Stored records:
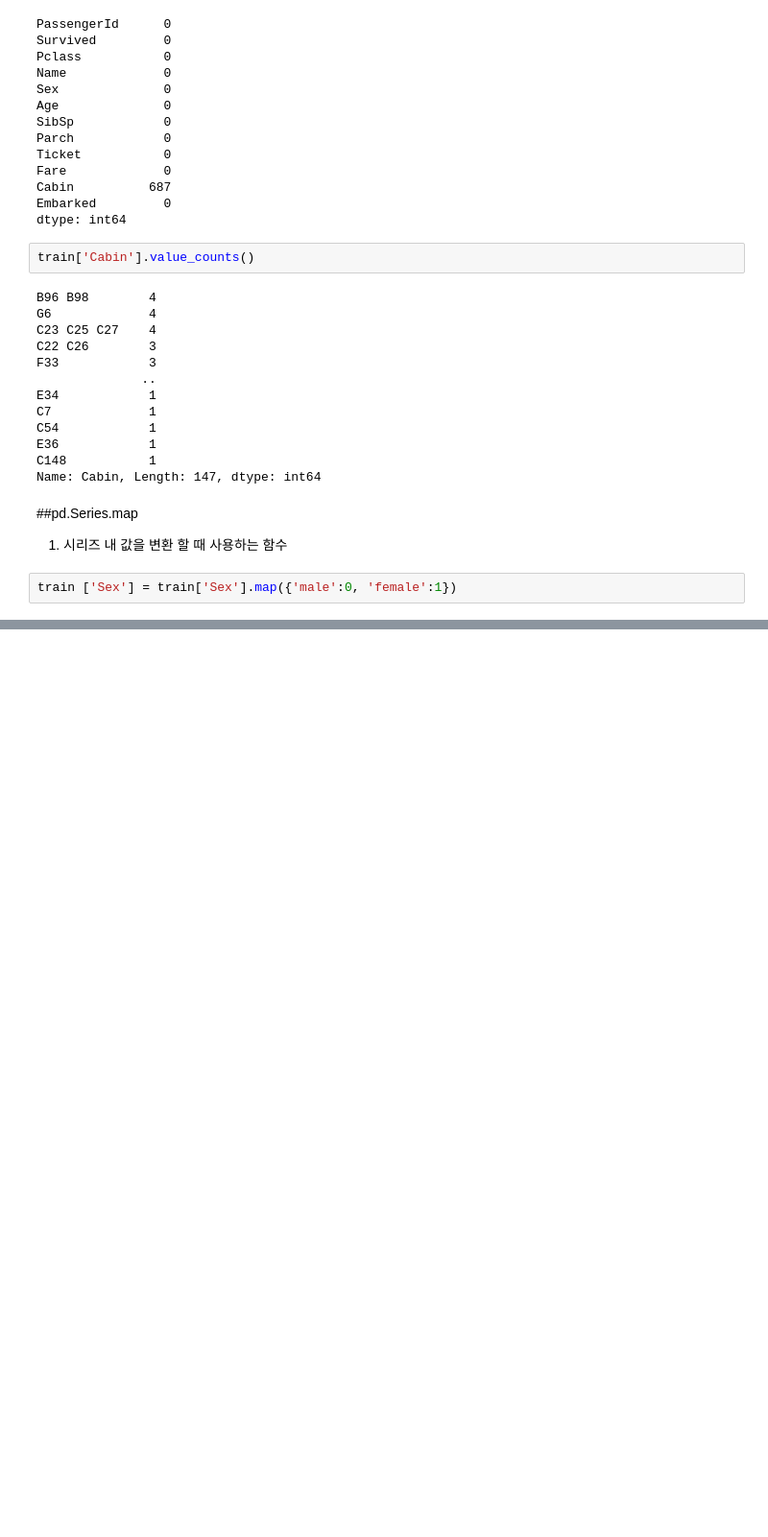
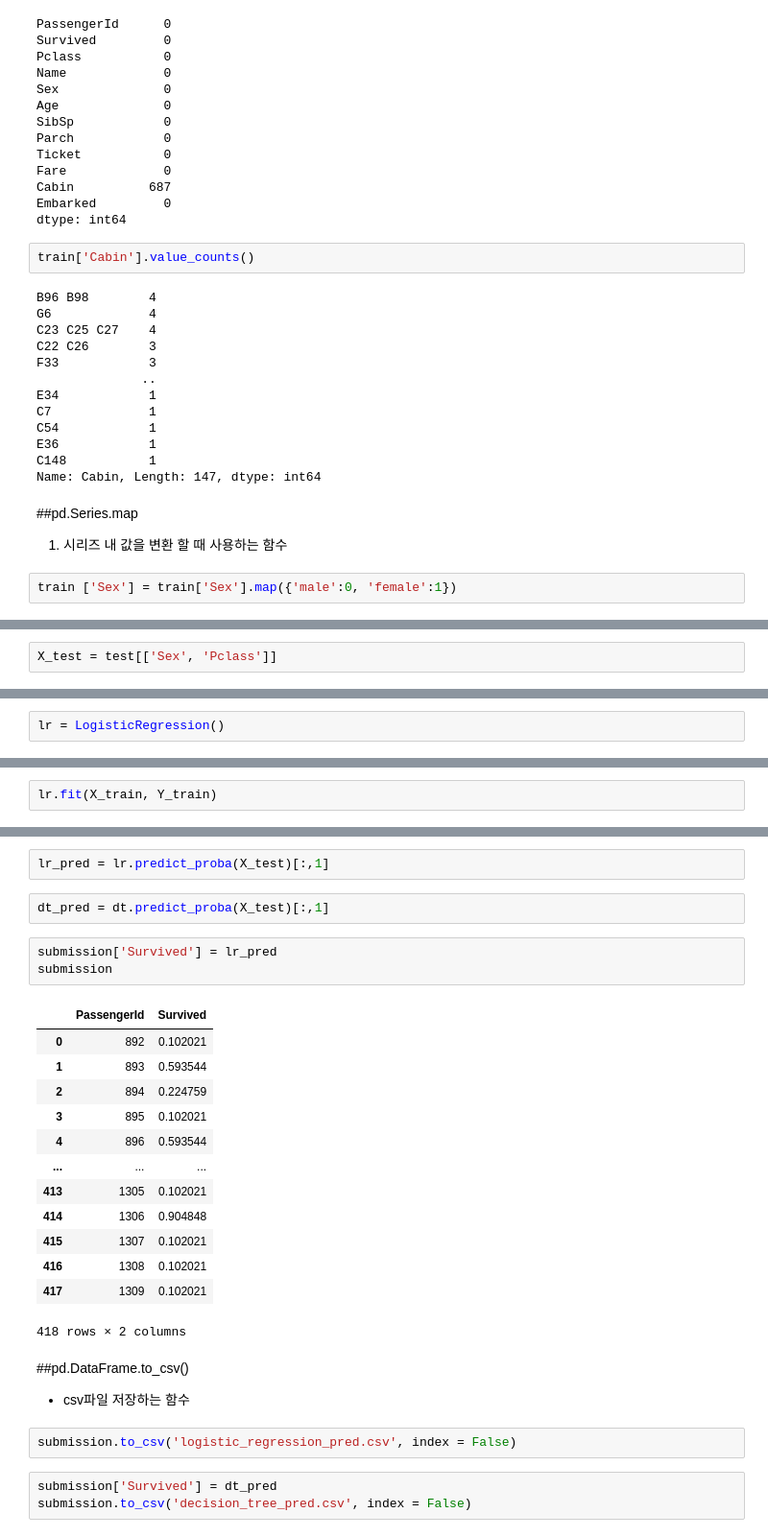
Before and after one commit to 1731001/data-study, a Jupyter notebook: titanic.ipynb, the cells around one changed output, grey strips where cells are left out. Shown at 96% size. Drawn from its saved outputs; the diff is of its cells as text; blank space fills up the shorter version.

```diff
--- a/titanic.ipynb
+++ b/titanic.ipynb
@@ -290,0 +299,2 @@ train.head()
+# %%
+X_test = test[['Sex', 'Pclass']]
@@ -290,0 +306,2 @@ train.head()
+# %%
+lr = LogisticRegression()
@@ -290,0 +321,2 @@ train.head()
+# %%
+lr.fit(X_train, Y_train)
@@ -290,0 +379,30 @@ train.head()
+# %%
+lr_pred = lr.predict_proba(X_test)[:,1]
+# %%
+dt_pred = dt.predict_proba(X_test)[:,1]
+# %%
+submission['Survived'] = lr_pred
+submission
+# %% [output]
+|  | PassengerId | Survived |
+| 0 | 892 | 0.102021 |
+| 1 | 893 | 0.593544 |
+| 2 | 894 | 0.224759 |
+| 3 | 895 | 0.102021 |
+| 4 | 896 | 0.593544 |
+| ... | ... | ... |
+| 413 | 1305 | 0.102021 |
+| 414 | 1306 | 0.904848 |
+| 415 | 1307 | 0.102021 |
+| 416 | 1308 | 0.102021 |
+| 417 | 1309 | 0.102021 |
+418 rows × 2 columns
+# %% [markdown]
+##pd.DataFrame.to_csv()
+
+*   csv파일 저장하는 함수
+# %%
+submission.to_csv('logistic_regression_pred.csv', index = False)
+# %%
+submission['Survived'] = dt_pred
+submission.to_csv('decision_tree_pred.csv', index = False)
```
Also changed, not shown: parts of 14 cells of this notebook.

> **Assignment**
Using the records above, select and copy every line that has the word "Survived".

> **Solution to the problem**
+submission['Survived'] = lr_pred
+|  | PassengerId | Survived |
+submission['Survived'] = dt_pred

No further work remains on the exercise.